I am ordained clergy in a Christian denomination, Metropolitan Community Churches, that exists because of sex.
Thus, it may not seem unusual that we are having a three-day virtual symposium entitled, “Who Are We Really? Re-Engaging Sex and Spirit.”
And yet, this is the first such planned, intentional conversation ever in our mostly Protestant global denomination that arose in Los Angeles 47 years ago to serve the spiritual needs of lesbian and gay Christians.
In 1968, when Rev. Troy Perry issued the invitation in The Advocate for people to come to his home for the first service, people were regularly arrested for having same-sex sex and for dressing “against” their gender (butch lesbians, femme gay men, transexuals, e.g.), and many attempted suicide in the face of losing family and jobs. Troy himself was not arrested, but he did attempt suicide. And in his autobiographical account of the founding, tells of going with many others to bring friends and lovers home from jail. One such incident sparked the call in his heart to start a new church. Twelve people showed up on October 6, and things started rolling.
That’s why I say we started because of sex.
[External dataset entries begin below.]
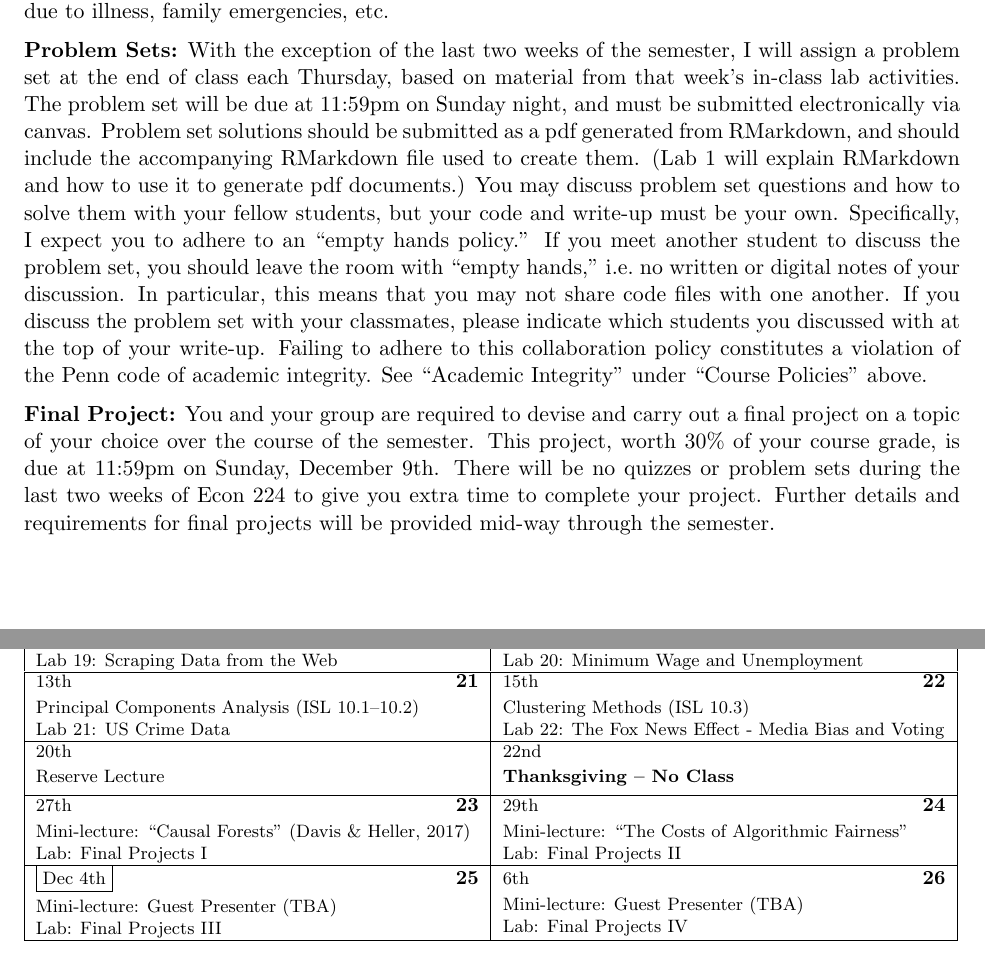
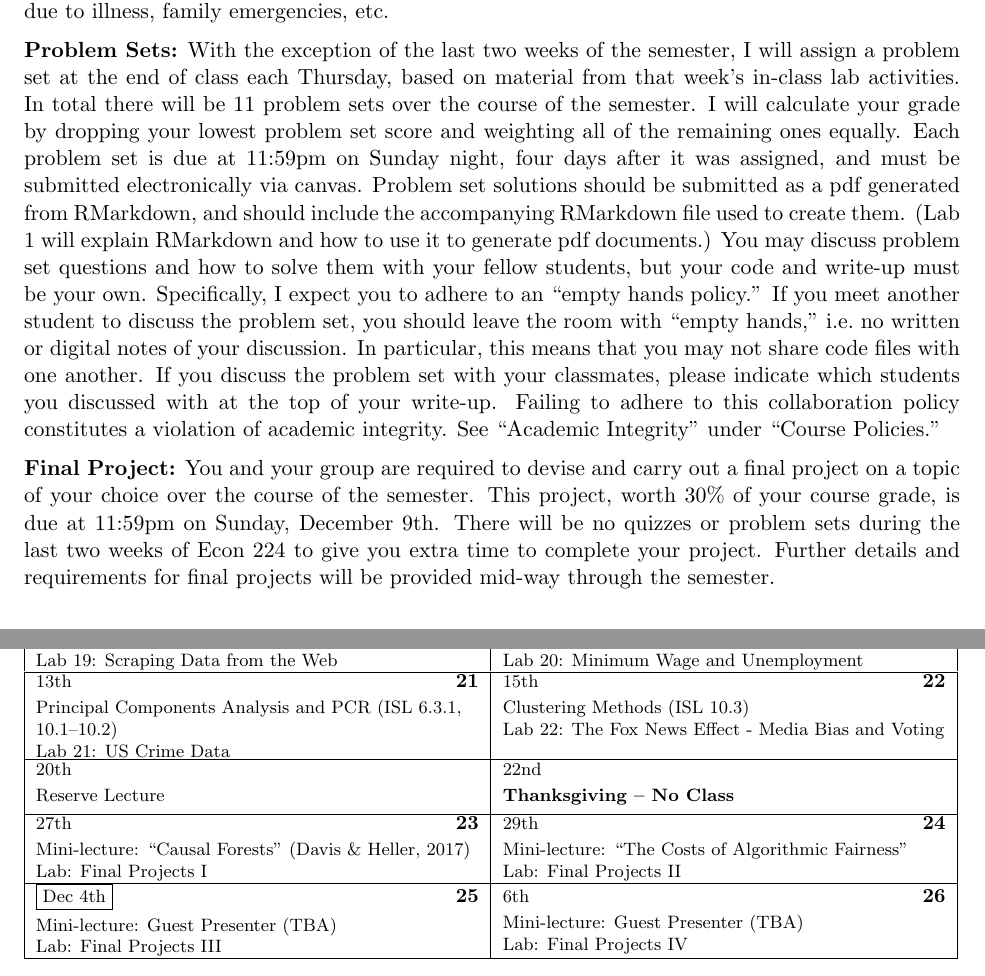
Before and after one commit to fditraglia/econ224, a LaTeX document (syllabus/syllabus.tex): two parts of pages 3 and 4 of 4, joined at a grey line, cut so that both start at the same text. Compiled offline with pdfLaTeX.

Commit message:
tweak syllabus

```diff
--- a/syllabus/syllabus.tex
+++ b/syllabus/syllabus.tex
@@ -248,7 +248,9 @@ There will be no make-up quizzes, but I will drop your three lowest scores to au
 
 
 \noindent \textbf{Problem Sets:} With the exception of the last two weeks of the semester, I will assign a problem set at the end of class each Thursday, based on material from that week's in-class lab activities.
-The problem set will be due at 11:59pm on Sunday night, and must be submitted electronically via canvas.
+In total there will be 11 problem sets over the course of the semester.
+I will calculate your grade by dropping your lowest problem set score and weighting all of the remaining ones equally.
+Each problem set is due at 11:59pm on Sunday night, four days after it was assigned, and must be submitted electronically via canvas.
 Problem set solutions should be submitted as a pdf generated from RMarkdown, and should include the accompanying RMarkdown file used to create them.
 (Lab 1 will explain RMarkdown and how to use it to generate pdf documents.)
 You may discuss problem set questions and how to solve them with your fellow students, but your code and write-up must be your own.
@@ -256,8 +258,8 @@ Specifically, I expect you to adhere to an ``empty hands policy.''
 If you meet another student to discuss the problem set, you should leave the room with ``empty hands,'' i.e.\ no written or digital notes of your discussion.
 In particular, this means that you may not share code files with one another.
 If you discuss the problem set with your classmates, please indicate which students you discussed with at the top of your write-up.
-Failing to adhere to this collaboration policy constitutes a violation of the Penn code of academic integrity.
-See ``Academic Integrity'' under ``Course Policies'' above.
+Failing to adhere to this collaboration policy constitutes a violation of academic integrity.
+See ``Academic Integrity'' under ``Course Policies.''
 
 
 
@@ -344,7 +348,8 @@ Further details and requirements for final projects will be provided mid-way thr
 \caltextnext{Differences-in-Differences II (MM 5.2)\\ Lab 20: Minimum Wage and Unemployment}
 % Imai has the data, but Pischke has a nice problem set version with questions
 
-\caltextnext{Principal Components Analysis (ISL 10.1--10.2) \\ Lab 21: US Crime Data}
+\caltextnext{Principal Components Analysis and PCR (ISL 6.3.1, 10.1--10.2) \\ Lab 21: US Crime Data}
+% Perhaps use the Stock and Watson dataset to illustrate PCR
 
 % This one should follow the diff-in-diff lecture
 \caltextnext{Clustering Methods (ISL 10.3) \\ Lab 22: The Fox News Effect - Media Bias and Voting}
```
Also changed, not shown: syllabus/syllabus.pdf, syllabus/syllabus.tex (2 more changed lines).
Sex is at our center as a gathered faith community. If men were not having sex with men and women with women, we would not exist. Just in case you are wondering, we still are having sex.
But the truth is that in many, if not most, of our churches, you would not know it. We don’t talk about it much. We’re just like the rest of the Church, in denial.
One reason we keep quiet about sex is that we have tried hard to be accepted by the larger religious establishment. That has worked, somewhat, but we are still barred from membership in the National Council of Churches, and the World Council of Churches, too.
Another reason is that many of our people are still fighting internalized homophobia and shame. LGBT folks are not exempt from the various forms of body shame that infect so many people, and we all have to cope with the same air of negativity and judgment about same-sex love that everyone else has had to breathe.
Those factors are undergirded by the general sex phobia of Christianity. Why our larger faith is this way seems strange–Jesus is not recorded as saying anything negative about sex (or even same-sex sex), and even cares for several people who are sexually active (remember the woman accused of adultery?).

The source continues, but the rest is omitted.